WHAT YOU WILL DO:
Match on the string "sklearn" in the entries below and return every matching line.

===== EXTRACTED MATERIAL

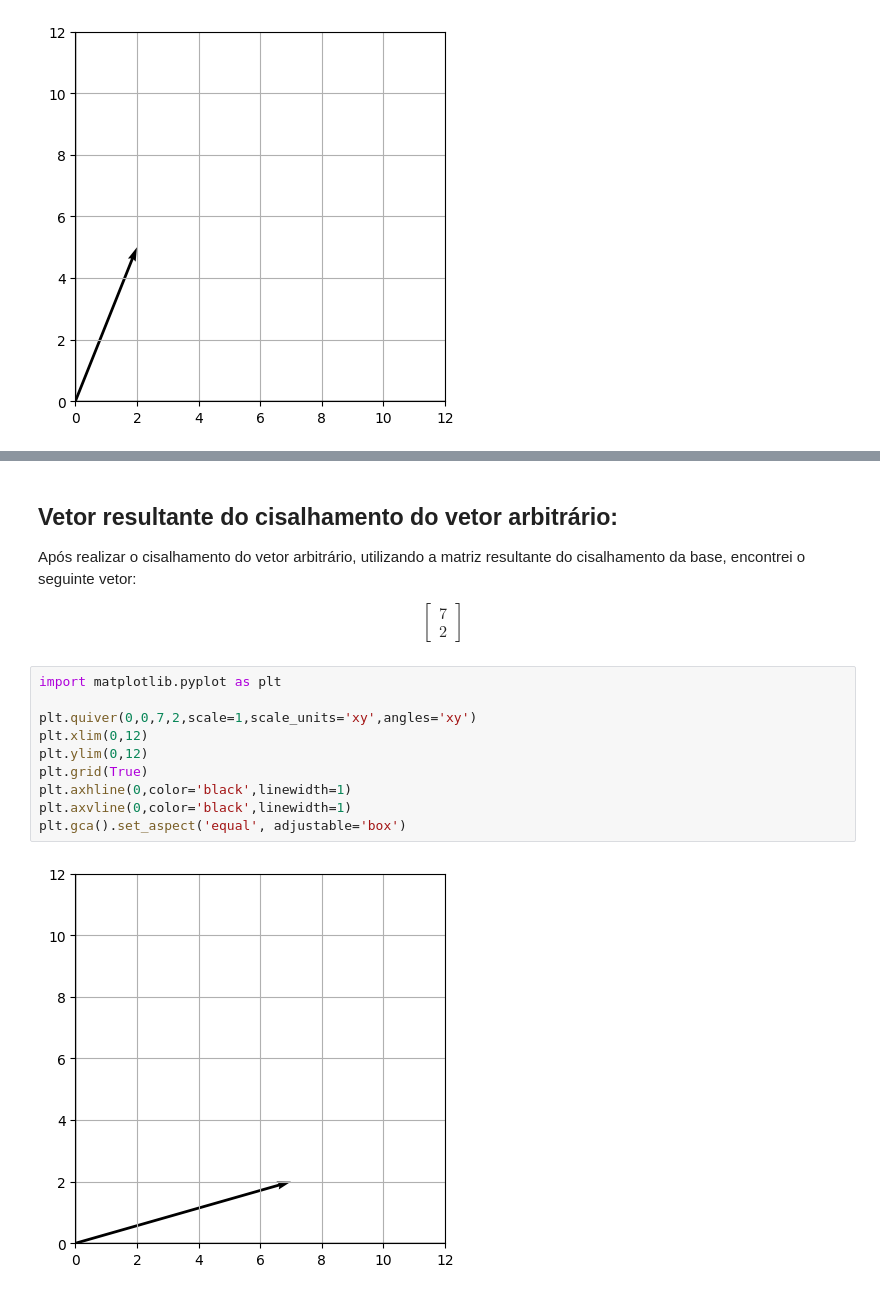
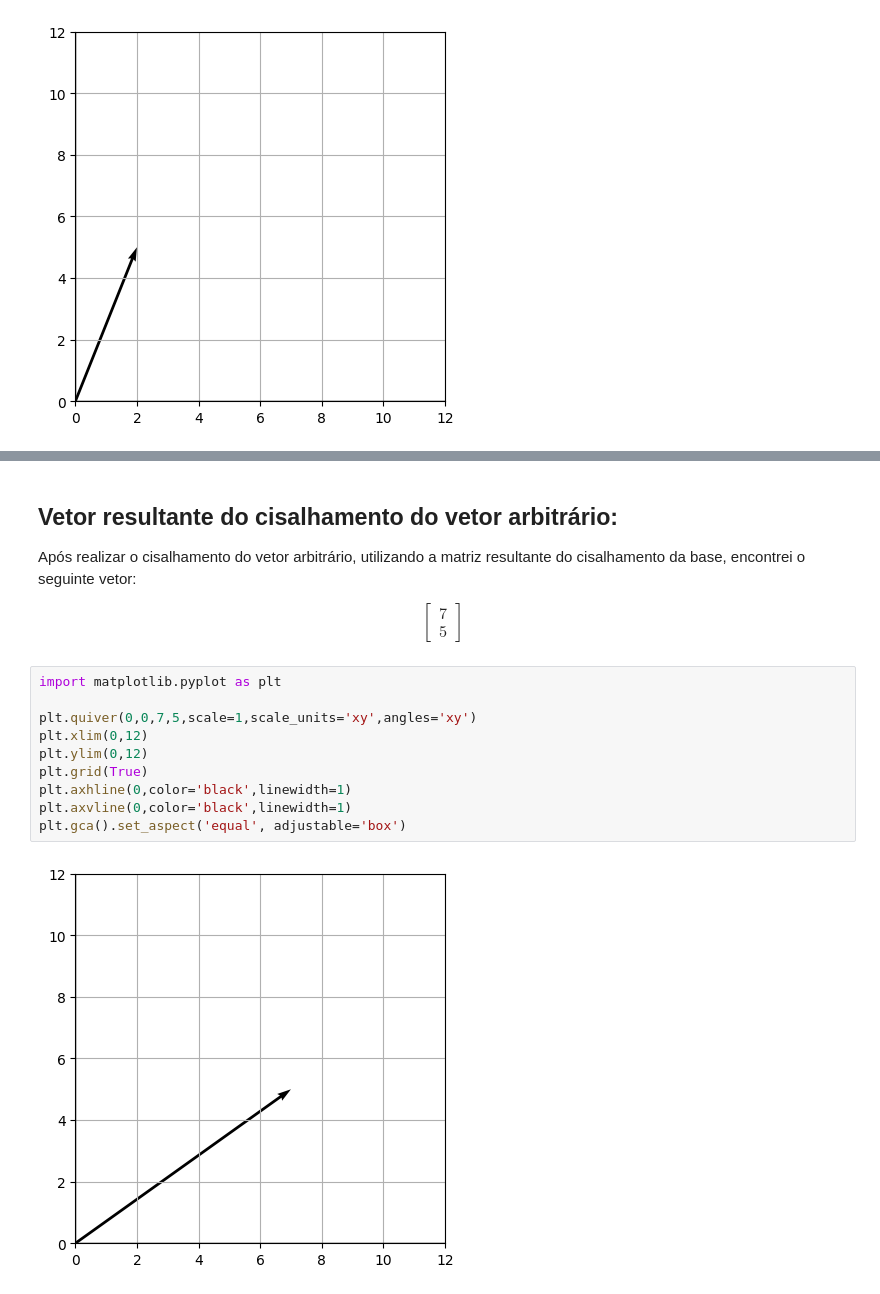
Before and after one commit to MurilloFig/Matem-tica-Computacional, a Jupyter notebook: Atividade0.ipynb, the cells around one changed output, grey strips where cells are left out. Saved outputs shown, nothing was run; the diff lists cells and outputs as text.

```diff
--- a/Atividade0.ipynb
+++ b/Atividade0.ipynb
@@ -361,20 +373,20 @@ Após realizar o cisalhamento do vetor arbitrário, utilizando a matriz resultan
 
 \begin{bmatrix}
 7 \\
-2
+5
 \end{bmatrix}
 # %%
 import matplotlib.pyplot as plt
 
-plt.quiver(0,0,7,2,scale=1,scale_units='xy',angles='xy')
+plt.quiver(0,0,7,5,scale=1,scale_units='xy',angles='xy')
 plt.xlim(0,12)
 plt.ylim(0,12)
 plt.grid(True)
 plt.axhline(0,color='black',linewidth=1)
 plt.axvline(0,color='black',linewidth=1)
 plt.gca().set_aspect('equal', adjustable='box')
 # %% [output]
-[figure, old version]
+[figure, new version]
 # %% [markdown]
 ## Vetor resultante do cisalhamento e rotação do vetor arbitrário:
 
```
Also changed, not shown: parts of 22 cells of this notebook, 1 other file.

==========
===== EXTRACTED MATERIAL

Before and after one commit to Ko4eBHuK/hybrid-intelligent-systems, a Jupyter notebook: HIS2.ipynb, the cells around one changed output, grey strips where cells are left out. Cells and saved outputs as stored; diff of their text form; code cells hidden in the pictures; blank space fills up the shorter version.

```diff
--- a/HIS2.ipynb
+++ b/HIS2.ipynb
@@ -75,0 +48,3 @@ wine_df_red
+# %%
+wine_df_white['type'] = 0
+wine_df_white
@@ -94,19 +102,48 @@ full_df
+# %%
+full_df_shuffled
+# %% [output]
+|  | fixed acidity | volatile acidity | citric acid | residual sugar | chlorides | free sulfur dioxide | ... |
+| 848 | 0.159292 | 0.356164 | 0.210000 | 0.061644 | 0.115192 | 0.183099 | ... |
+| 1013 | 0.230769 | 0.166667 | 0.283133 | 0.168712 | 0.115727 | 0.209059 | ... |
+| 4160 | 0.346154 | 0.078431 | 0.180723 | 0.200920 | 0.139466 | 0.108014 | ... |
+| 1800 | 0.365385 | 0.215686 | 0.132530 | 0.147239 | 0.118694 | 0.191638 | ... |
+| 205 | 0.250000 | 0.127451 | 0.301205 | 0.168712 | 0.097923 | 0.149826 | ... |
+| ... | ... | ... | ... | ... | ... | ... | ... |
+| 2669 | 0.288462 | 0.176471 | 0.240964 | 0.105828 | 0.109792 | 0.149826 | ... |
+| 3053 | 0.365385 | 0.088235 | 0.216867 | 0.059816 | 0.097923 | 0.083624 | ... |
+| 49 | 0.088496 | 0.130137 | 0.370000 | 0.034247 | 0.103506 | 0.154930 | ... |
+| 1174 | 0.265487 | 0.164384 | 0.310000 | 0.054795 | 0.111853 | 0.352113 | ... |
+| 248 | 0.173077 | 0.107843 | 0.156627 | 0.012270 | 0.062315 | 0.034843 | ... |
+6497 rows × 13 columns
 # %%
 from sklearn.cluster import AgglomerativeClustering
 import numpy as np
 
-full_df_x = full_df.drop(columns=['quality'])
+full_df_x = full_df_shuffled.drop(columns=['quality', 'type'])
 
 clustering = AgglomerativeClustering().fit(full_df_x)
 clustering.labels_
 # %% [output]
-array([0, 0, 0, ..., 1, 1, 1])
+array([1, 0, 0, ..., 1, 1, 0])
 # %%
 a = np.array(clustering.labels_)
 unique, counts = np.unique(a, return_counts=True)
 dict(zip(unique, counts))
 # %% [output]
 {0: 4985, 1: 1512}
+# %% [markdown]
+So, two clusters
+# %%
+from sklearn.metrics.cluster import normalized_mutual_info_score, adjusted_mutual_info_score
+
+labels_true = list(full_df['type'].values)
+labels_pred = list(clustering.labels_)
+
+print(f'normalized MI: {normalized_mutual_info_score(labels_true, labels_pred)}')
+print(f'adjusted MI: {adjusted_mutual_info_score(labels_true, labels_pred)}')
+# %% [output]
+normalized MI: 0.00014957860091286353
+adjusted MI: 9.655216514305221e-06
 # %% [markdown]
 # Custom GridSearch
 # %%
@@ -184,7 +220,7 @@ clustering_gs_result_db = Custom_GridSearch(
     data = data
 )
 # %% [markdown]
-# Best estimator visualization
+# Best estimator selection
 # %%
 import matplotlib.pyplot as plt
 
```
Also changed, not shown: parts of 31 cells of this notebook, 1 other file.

==========

RESULT OF THIS EXERCISE:
 from sklearn.cluster import AgglomerativeClustering
+from sklearn.metrics.cluster import normalized_mutual_info_score, adjusted_mutual_info_score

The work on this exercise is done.